*PROBLEM DETAILS:*
Gather all lines from the material that contain the word "artboards".

════════════════════

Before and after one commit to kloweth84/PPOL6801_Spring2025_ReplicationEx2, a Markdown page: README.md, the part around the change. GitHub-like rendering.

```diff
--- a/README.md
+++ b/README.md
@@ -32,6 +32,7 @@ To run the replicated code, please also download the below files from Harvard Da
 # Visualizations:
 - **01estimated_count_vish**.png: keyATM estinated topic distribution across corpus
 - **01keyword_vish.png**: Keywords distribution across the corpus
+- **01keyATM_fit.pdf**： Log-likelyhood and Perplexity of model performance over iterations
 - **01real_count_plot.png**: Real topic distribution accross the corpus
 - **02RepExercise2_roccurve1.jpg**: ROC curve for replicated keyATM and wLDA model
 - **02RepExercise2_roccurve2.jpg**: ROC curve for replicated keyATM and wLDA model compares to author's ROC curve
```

════════════════════

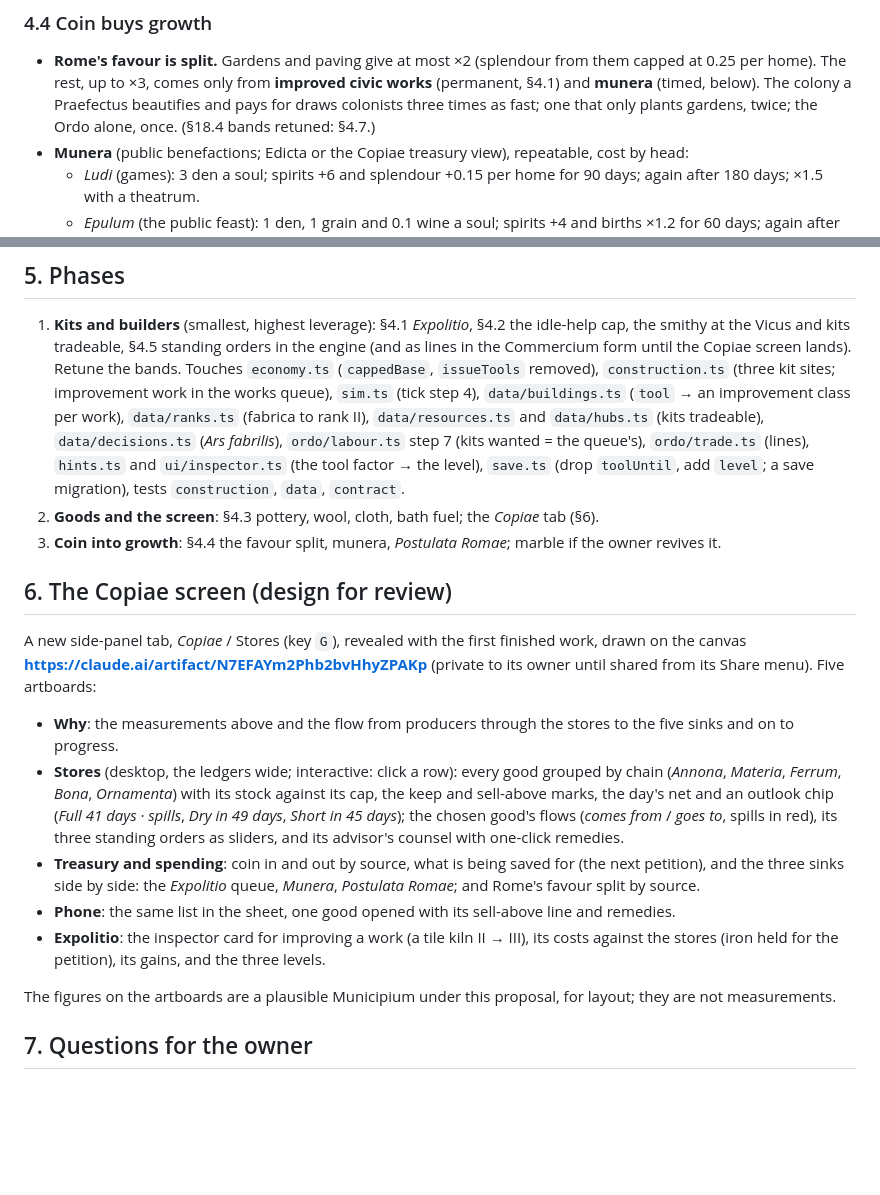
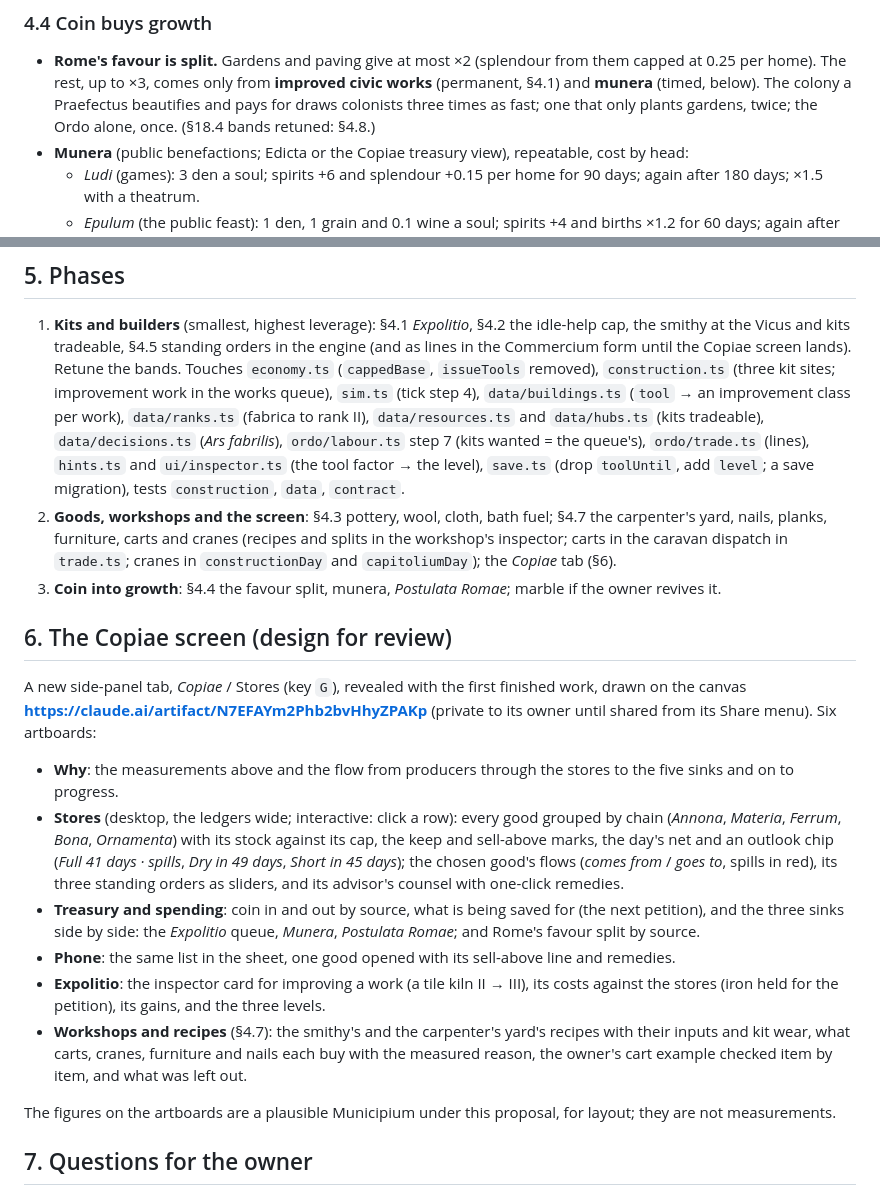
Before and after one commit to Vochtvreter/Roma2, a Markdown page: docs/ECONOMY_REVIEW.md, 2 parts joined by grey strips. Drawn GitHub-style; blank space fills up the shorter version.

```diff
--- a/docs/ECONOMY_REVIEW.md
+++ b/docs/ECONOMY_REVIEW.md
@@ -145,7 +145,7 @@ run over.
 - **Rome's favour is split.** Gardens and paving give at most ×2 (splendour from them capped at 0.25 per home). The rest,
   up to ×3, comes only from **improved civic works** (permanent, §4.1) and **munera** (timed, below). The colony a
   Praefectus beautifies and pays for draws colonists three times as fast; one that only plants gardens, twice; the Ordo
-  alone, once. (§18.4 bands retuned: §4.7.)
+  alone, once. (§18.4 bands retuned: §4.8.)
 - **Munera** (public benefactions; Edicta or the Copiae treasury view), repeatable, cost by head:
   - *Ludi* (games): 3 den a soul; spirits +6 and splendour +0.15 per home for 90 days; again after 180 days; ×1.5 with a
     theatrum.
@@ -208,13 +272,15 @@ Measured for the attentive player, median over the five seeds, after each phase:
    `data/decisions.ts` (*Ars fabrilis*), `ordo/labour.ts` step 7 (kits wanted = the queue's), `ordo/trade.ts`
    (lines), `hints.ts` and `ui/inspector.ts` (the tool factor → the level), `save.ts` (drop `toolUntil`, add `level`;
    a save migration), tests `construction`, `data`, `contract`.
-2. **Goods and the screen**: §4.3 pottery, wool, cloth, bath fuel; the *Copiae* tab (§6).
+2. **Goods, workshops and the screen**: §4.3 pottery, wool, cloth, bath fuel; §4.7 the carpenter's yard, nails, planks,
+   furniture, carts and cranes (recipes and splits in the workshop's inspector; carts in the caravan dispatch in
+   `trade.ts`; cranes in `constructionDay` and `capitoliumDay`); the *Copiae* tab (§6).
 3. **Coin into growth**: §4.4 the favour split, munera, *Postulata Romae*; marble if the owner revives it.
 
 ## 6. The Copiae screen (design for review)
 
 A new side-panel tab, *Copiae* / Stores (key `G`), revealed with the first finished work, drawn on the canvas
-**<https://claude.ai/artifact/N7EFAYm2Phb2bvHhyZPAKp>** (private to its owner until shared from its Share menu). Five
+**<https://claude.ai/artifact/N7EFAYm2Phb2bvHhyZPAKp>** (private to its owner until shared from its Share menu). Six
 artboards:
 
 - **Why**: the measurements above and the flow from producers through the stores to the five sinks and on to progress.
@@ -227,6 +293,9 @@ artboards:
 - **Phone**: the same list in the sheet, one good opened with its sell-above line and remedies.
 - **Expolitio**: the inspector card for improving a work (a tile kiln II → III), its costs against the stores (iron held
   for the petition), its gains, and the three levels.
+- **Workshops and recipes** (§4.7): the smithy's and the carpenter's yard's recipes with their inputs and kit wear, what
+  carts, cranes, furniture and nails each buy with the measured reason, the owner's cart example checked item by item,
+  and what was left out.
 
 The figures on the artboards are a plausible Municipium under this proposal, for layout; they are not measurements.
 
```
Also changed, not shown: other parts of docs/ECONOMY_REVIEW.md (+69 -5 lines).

════════════════════

*EXERCISE SOLUTION:*
 artboards:
@@ -227,6 +293,9 @@ artboards:
 The figures on the artboards are a plausible Municipium under this proposal, for layout; they are not measurements.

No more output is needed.